The day I became a millionaire

Wrinkles Pointing Up

I’ve worked since I was 10. My first job was a paper route of 100+ senior citizens in a trailer park. There were those whose wrinkles went down and those whose wrinkles went up. Some had followed their passions; others had followed what was expected of them.

Some said they wished they could go back and do it again and follow their heart; they were sad and regretful. Others seemed content and bright eyed. They lived side by side; inches between them but miles apart.

I’ve since vowed to heed my dreams so as not to end up with my wrinkles pointing down. Regret is a tragic state of mind. I abandoned architecture for a career in artistic pursuits.

I only preface with this personal history so it is clear that I too have believed there to be empty hope in the pursuit of material possessions, and I maintain that perspective without the benefit of personal experience beyond a paycheck-to-paycheck life.

I’ve followed my passions, listened to my heart, created more art, lyrics and music than I have time or resources to publish. There have been a few brushes with the ‘big money’ payoff but I am still working two jobs to eat and survive.

My daughter was raised to be a dreamer too. With over 100k in college debt, she rarely has time to paint, dance or play her harp. She says she is afraid to think about ever having children with such endless debt looming above her.

I’m not sure how our story will end, although at least I know I’ve inspired a few others along the way by peddling dreams, love, change, charity, purpose, peace; the sum of which is hope.

Never having my ‘needs met’ by anything other than my own sweat, I cannot refute nor validate much of what you’ve postulated.

I would be hard pressed to hold onto a million dollars. I know too many who need real help. I see rising despair and destitution everywhere I look.

I do not know you, nor your pursuits or possible philanthropic or charitable endeavors — I have no interest in judging you. These are just my thoughts when I ingest things like this from those on the other side of the fence.

You’ve written a thoughtful piece about empty riches, but I wonder if you are still too full to be without bias?

Money may not bring happiness; but the food, water and medicine it buys begets hope. Hope is the pinnacle of the ‘basics’ you allude to.

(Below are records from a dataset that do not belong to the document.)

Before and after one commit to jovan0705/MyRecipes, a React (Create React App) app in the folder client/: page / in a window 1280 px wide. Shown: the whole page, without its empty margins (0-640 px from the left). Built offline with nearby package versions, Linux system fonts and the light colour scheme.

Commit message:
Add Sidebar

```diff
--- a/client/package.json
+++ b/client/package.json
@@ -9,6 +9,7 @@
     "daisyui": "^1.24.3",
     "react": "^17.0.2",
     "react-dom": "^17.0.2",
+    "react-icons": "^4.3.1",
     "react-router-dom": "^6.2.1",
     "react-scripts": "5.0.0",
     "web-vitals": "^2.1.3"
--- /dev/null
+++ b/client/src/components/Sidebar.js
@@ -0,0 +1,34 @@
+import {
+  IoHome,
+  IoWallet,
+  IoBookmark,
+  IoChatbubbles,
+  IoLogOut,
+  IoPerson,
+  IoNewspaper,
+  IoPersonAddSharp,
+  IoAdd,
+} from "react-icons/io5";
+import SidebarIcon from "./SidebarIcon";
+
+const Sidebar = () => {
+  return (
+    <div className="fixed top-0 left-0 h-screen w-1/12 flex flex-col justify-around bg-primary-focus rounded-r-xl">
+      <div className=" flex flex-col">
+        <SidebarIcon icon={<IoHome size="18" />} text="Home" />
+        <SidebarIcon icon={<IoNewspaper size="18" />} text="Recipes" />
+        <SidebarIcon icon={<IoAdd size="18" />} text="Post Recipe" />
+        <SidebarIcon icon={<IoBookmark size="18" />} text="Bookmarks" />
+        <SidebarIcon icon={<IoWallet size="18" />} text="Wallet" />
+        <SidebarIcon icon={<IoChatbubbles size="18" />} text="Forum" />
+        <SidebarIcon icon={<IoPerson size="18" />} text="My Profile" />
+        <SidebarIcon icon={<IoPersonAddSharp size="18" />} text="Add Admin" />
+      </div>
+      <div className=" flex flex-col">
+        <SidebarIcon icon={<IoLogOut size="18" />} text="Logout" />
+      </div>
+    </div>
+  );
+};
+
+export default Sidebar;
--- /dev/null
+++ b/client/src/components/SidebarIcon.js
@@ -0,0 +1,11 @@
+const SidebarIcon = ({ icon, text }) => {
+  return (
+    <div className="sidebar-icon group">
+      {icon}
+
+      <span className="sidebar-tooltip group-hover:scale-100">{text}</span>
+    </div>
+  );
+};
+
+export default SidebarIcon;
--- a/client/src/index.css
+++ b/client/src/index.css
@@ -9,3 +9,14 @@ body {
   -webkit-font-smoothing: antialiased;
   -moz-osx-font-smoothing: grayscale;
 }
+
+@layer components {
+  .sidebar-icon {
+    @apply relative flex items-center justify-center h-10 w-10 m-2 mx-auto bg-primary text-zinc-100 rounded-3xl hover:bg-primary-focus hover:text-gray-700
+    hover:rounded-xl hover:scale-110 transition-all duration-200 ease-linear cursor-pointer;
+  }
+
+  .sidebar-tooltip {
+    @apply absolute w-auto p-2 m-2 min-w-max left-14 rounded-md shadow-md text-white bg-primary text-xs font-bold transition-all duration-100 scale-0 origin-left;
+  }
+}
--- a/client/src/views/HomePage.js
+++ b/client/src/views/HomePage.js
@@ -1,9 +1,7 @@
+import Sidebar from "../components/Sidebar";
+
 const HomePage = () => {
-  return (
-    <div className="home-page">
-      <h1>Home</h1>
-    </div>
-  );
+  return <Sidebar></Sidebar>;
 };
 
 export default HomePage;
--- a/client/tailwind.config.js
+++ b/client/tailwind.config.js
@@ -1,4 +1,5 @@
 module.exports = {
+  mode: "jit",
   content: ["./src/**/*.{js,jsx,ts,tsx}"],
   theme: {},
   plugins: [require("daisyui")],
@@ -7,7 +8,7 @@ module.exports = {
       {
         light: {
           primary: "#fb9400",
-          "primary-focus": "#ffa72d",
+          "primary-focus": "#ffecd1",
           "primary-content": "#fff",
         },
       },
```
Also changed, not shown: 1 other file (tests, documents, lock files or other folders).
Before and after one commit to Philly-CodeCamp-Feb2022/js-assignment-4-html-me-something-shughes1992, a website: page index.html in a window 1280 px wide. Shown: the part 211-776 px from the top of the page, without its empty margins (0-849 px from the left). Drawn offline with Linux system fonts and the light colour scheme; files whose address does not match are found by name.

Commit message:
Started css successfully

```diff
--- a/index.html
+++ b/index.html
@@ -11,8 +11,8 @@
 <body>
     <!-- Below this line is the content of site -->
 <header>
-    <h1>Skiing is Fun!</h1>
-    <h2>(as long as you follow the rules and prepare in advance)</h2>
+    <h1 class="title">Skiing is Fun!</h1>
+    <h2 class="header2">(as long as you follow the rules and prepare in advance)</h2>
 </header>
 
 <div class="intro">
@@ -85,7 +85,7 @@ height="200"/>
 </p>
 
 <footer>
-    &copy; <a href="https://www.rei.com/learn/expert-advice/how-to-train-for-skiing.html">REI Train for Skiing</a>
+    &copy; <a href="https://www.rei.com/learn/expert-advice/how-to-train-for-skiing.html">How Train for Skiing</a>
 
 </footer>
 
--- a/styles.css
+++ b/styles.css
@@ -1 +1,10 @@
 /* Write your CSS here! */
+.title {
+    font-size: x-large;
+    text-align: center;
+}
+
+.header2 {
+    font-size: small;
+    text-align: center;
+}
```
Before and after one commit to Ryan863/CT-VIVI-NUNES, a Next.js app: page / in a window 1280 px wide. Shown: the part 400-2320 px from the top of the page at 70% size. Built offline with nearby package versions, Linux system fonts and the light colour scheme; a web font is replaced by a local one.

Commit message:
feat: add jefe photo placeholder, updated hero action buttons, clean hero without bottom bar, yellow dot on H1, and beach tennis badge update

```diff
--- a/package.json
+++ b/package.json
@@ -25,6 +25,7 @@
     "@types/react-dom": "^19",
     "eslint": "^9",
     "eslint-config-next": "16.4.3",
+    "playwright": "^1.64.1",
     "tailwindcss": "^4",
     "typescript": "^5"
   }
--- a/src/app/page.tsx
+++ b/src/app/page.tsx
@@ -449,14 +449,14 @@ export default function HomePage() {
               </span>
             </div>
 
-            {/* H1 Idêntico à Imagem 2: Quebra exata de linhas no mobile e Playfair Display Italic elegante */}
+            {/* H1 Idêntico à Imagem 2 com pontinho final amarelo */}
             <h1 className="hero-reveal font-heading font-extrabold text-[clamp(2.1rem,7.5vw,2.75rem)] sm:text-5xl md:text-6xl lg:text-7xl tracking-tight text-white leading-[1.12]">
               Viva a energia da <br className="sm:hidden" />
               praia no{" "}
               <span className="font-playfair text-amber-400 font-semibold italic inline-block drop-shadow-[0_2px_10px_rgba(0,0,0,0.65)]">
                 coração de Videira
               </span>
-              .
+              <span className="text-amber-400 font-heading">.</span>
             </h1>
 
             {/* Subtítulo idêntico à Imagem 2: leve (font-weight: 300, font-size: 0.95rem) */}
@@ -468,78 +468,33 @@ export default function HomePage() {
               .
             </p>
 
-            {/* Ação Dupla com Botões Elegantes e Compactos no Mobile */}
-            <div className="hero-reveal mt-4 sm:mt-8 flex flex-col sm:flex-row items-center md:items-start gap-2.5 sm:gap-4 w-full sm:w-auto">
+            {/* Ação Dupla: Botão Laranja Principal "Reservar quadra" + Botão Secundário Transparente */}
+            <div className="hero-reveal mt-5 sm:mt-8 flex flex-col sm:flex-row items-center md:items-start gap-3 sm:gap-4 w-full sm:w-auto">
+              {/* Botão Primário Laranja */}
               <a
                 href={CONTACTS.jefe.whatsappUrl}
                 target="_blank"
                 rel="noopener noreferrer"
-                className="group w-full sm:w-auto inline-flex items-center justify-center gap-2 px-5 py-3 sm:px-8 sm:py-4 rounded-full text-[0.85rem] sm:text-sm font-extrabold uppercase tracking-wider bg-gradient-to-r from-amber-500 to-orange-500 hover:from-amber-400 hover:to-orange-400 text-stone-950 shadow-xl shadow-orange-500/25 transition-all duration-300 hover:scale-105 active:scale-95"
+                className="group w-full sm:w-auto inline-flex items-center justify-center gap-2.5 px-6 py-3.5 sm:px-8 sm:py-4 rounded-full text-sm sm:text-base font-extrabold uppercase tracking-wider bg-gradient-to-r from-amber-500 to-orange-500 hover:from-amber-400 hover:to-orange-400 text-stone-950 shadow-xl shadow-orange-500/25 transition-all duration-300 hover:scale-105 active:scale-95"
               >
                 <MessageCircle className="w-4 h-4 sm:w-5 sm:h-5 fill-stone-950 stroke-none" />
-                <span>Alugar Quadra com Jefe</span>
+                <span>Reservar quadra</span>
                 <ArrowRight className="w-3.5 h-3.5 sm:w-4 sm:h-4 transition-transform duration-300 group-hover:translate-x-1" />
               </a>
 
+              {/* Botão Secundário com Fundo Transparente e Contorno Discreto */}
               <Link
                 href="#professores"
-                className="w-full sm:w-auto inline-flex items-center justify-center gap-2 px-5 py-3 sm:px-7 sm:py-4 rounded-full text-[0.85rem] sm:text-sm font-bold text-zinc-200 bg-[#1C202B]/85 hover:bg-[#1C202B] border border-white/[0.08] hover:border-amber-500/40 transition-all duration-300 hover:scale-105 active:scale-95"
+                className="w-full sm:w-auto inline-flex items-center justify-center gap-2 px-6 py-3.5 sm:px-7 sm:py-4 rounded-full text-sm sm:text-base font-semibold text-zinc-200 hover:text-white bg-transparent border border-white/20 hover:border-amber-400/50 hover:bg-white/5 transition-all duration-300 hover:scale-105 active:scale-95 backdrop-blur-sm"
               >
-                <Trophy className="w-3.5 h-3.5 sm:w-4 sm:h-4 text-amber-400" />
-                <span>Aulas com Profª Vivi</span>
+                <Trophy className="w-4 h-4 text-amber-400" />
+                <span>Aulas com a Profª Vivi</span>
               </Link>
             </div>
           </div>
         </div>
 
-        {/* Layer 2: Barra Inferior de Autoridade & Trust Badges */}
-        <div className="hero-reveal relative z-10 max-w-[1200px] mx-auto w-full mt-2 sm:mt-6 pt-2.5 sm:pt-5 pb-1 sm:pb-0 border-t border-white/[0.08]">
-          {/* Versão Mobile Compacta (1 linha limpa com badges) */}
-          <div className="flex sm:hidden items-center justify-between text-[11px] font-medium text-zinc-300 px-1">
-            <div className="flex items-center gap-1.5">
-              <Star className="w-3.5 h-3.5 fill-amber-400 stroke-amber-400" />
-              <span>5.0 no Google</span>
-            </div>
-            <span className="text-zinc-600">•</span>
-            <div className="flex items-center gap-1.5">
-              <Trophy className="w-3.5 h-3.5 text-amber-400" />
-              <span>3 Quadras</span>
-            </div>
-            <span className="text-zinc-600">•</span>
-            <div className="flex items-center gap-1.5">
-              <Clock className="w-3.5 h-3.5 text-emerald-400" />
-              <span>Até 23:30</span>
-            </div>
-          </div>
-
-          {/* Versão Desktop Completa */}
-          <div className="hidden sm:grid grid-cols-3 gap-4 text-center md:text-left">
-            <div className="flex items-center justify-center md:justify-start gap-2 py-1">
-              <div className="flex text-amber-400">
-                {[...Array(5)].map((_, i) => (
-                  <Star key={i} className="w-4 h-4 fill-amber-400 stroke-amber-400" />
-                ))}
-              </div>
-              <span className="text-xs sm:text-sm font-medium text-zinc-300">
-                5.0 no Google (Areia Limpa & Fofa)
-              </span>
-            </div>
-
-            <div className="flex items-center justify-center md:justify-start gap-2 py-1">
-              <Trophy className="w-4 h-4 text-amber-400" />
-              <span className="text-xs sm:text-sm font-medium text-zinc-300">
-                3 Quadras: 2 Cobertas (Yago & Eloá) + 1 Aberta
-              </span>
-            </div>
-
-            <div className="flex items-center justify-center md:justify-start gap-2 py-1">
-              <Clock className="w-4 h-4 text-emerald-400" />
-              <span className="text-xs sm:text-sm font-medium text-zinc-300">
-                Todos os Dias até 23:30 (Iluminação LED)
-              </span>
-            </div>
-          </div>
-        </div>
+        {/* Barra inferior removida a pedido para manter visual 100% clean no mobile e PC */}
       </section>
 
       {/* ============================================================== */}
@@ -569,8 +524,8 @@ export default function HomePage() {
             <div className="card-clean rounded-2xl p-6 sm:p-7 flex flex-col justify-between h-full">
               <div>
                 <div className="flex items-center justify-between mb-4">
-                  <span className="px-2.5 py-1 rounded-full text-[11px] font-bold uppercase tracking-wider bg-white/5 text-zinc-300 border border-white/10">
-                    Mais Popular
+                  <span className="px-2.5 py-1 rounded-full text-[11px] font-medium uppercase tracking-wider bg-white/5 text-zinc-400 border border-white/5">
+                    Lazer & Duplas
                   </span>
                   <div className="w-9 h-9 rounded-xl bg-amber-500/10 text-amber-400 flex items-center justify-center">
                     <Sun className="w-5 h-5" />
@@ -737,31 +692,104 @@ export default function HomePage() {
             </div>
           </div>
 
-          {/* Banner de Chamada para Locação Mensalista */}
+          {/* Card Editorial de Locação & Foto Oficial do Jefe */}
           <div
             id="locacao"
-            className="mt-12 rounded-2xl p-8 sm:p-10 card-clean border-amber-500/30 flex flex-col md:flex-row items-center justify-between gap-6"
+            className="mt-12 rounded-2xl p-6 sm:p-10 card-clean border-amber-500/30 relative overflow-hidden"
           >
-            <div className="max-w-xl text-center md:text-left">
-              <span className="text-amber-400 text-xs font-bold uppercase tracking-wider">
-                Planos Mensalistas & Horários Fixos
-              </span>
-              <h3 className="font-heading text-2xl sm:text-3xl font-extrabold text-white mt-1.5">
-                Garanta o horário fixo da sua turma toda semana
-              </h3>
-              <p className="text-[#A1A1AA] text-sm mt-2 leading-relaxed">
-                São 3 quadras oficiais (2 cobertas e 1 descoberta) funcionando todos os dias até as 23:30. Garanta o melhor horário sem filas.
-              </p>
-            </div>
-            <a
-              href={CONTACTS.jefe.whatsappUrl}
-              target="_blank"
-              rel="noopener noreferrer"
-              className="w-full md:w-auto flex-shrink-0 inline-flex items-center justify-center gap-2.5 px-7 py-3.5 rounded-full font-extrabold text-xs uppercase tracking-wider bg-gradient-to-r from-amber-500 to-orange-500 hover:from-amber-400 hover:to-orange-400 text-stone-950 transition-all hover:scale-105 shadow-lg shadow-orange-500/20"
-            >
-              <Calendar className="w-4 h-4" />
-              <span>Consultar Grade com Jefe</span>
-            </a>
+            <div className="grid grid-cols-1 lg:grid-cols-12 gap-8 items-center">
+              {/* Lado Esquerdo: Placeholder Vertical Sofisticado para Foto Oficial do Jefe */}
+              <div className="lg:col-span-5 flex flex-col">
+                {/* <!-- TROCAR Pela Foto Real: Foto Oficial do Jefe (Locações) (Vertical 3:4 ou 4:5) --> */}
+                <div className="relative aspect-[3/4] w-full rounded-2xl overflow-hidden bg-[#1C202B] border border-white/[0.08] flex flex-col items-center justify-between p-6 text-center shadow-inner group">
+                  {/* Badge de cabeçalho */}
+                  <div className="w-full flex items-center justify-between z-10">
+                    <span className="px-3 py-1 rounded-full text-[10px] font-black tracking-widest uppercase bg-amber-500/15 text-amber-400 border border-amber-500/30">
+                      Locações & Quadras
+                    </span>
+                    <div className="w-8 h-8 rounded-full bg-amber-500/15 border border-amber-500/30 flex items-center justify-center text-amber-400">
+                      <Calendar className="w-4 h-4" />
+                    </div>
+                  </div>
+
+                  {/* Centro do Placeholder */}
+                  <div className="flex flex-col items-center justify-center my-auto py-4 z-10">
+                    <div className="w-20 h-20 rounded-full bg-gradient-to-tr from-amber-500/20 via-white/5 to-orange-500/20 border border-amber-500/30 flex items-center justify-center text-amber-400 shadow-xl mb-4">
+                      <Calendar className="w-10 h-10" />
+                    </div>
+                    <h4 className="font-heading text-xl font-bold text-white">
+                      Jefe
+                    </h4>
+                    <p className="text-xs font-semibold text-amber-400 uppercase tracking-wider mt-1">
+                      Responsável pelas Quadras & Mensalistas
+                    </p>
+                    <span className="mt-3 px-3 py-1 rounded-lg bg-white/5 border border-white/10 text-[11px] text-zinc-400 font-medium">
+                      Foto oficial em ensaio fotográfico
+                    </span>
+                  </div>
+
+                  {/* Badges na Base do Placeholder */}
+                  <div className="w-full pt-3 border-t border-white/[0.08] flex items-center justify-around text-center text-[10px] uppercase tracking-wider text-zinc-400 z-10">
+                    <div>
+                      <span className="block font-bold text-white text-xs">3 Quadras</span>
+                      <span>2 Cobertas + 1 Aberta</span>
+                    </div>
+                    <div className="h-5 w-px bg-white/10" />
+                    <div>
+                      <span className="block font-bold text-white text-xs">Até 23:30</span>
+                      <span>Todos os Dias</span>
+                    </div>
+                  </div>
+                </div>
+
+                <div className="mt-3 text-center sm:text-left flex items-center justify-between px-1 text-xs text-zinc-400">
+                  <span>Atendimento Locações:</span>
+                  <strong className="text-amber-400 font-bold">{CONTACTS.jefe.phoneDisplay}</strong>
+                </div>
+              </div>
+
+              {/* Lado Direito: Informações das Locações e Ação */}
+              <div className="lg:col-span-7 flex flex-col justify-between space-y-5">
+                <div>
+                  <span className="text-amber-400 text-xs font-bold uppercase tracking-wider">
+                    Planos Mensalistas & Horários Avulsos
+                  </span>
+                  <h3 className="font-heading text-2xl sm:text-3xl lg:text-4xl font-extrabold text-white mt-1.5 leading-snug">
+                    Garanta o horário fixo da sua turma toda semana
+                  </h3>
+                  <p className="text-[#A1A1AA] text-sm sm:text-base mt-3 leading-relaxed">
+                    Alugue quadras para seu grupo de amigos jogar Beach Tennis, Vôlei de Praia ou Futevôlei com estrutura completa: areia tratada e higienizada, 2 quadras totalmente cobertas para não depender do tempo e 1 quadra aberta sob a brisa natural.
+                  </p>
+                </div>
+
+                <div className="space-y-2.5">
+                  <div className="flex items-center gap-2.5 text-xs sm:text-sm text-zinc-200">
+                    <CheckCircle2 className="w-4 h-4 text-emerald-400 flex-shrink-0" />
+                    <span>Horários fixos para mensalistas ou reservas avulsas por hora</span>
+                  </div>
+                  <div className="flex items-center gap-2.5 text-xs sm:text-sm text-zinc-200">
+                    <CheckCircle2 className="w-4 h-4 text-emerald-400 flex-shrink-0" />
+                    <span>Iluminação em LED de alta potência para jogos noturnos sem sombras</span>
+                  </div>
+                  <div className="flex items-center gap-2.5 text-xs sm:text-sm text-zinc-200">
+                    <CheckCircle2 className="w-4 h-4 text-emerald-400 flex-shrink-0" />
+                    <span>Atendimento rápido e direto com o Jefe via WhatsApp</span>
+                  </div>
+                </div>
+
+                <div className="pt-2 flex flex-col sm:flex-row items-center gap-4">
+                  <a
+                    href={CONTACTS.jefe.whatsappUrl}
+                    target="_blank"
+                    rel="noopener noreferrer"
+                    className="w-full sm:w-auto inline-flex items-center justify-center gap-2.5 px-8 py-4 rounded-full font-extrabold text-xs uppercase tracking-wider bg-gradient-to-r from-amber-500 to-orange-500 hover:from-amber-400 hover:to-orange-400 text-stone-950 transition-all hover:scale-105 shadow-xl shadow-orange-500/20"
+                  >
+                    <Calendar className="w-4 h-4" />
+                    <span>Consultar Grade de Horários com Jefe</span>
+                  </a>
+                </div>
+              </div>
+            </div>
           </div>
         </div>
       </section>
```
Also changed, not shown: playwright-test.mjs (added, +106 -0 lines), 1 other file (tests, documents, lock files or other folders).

Hope most certainly begets happiness. May I suggest you buy some hope for others with that stash, if you haven’t already done so?

Peace to you sir.